Wong and 19 others argued that the summonses had lapsed and should be discharged.
But Mr Justice Anderson Chow Ka-ming on Tuesday said the court had the power to allow a fresh application by prosecutors in new proceedings.
In his written judgment handed down on Tuesday, Chow said a “mere failure” by prosecutors to comply with the time requirement should not lead to them forever being barred from seeking an order of committal against the activists.
“In my view, the overall interest of justice would demand that the court should continue to have jurisdiction to entertain fresh leave applications so that there could be a proper adjudication on the merits of the cases without unnecessary costs or delay,” the judge said.
Chow said the purpose of the procedural requirements appeared to be to “avoid persons being harassed by applications for committal which are either obviously unfounded or oppressive”.
Prosecutors had not gained any tactical advantage by seeking fresh permission to continue with the actions, the judge added.

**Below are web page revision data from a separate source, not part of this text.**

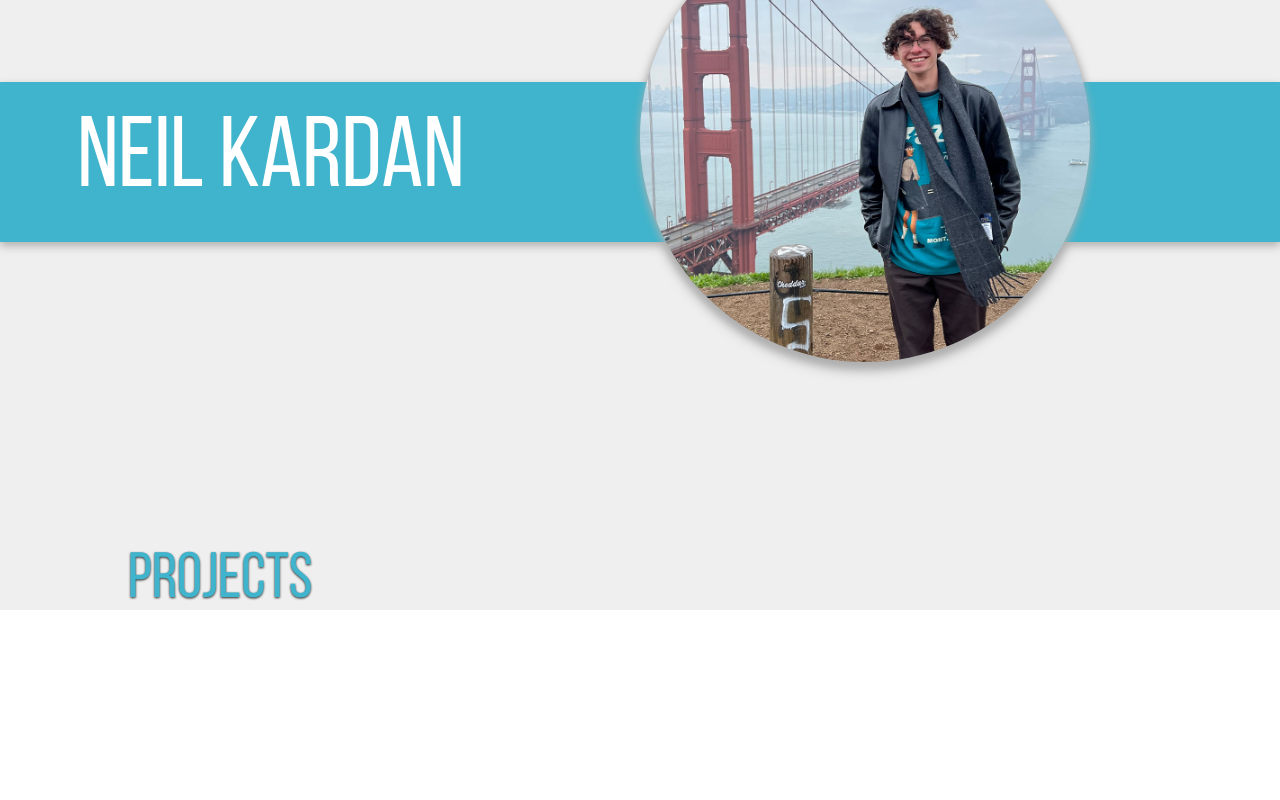
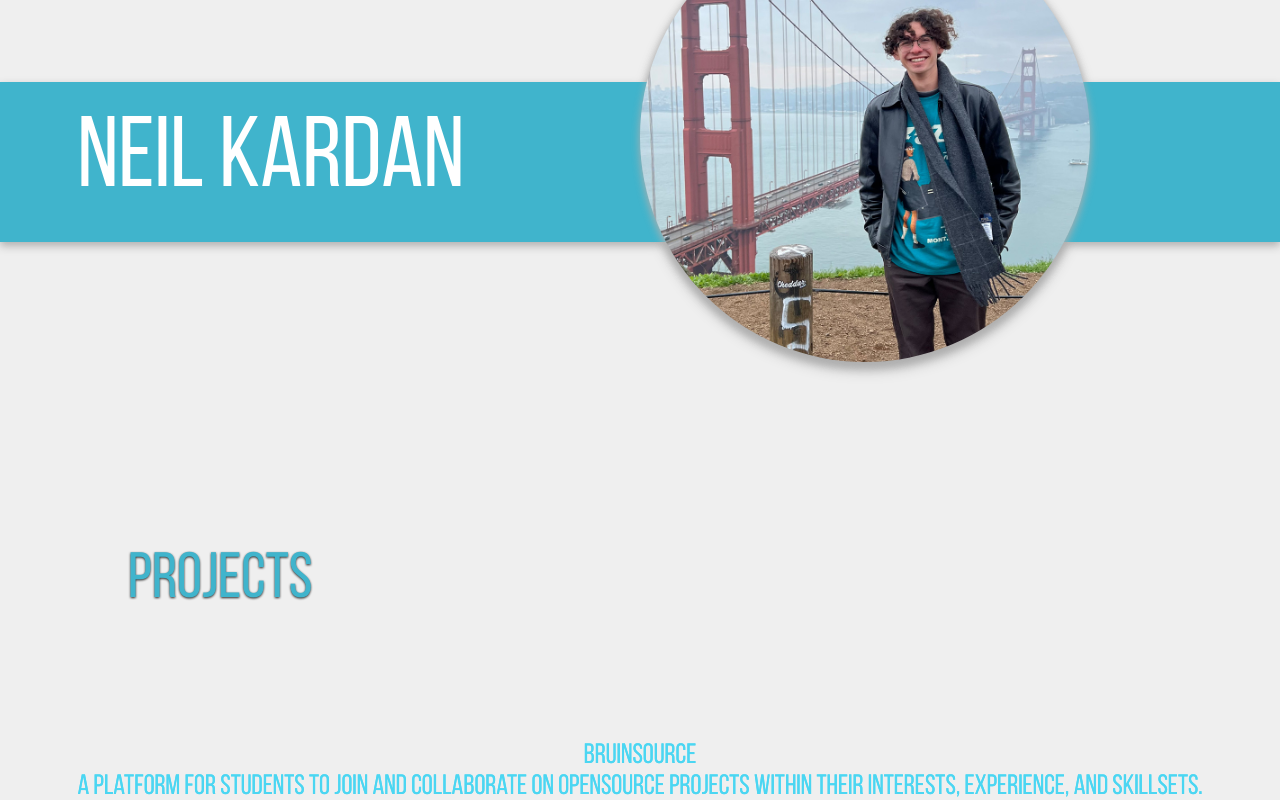
Before and after one commit to neilkrdn/neilkrd-web-2021, a React (Create React App) app: page / in a window 1280 px wide. Shown: the part 192-992 px from the top of the page. Before the commit the page ends 930 px from the top, so only its background shows below. Built offline with nearby package versions, Linux system fonts and the light colour scheme.

Commit message:
Implementing projects section

```diff
--- a/package.json
+++ b/package.json
@@ -2,6 +2,7 @@
   "name": "neilkrdn-site",
   "version": "0.1.0",
   "private": true,
+  "homepage": "https://neilkardan.com",
   "dependencies": {
     "@emotion/react": "^11.7.1",
     "@emotion/styled": "^11.6.0",
@@ -23,6 +24,8 @@
   },
   "scripts": {
     "start": "react-scripts start",
+    "predeploy": "npm run build",
+    "deploy": "gh-pages -d build",
     "build": "react-scripts build",
     "test": "react-scripts test",
     "eject": "react-scripts eject"
@@ -44,5 +47,8 @@
       "last 1 firefox version",
       "last 1 safari version"
     ]
+  },
+  "devDependencies": {
+    "gh-pages": "^3.2.3"
   }
 }
--- a/src/App.css
+++ b/src/App.css
@@ -76,3 +76,9 @@
   color: #40B4CC;
   filter: drop-shadow(0px 1px 1px #272727)
 }
+.App .project
+{
+  font-size:28px;
+  color: #4BD6F2;
+  filter: drop-shadow(0px 0px 0px)
+}
--- a/src/App.js
+++ b/src/App.js
@@ -19,6 +19,16 @@ function App() {
         <div className="headcard">
           Projects
         </div>
+          <div className="project">
+
+              <div className="projectIcon">
+                  BruinSource
+              </div>
+              <div className="projectDescription">
+                  A platform for students to join and collaborate on OpenSource projects within their interests,
+                  experience, and skillsets.
+              </div>
+        </div>
     </div>
 
   );
```
Also changed, not shown: src/index.css (line endings or trailing spaces), 1 other file (tests, documents, lock files or other folders).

The activists were ordered to pay legal costs for the secretary for justice.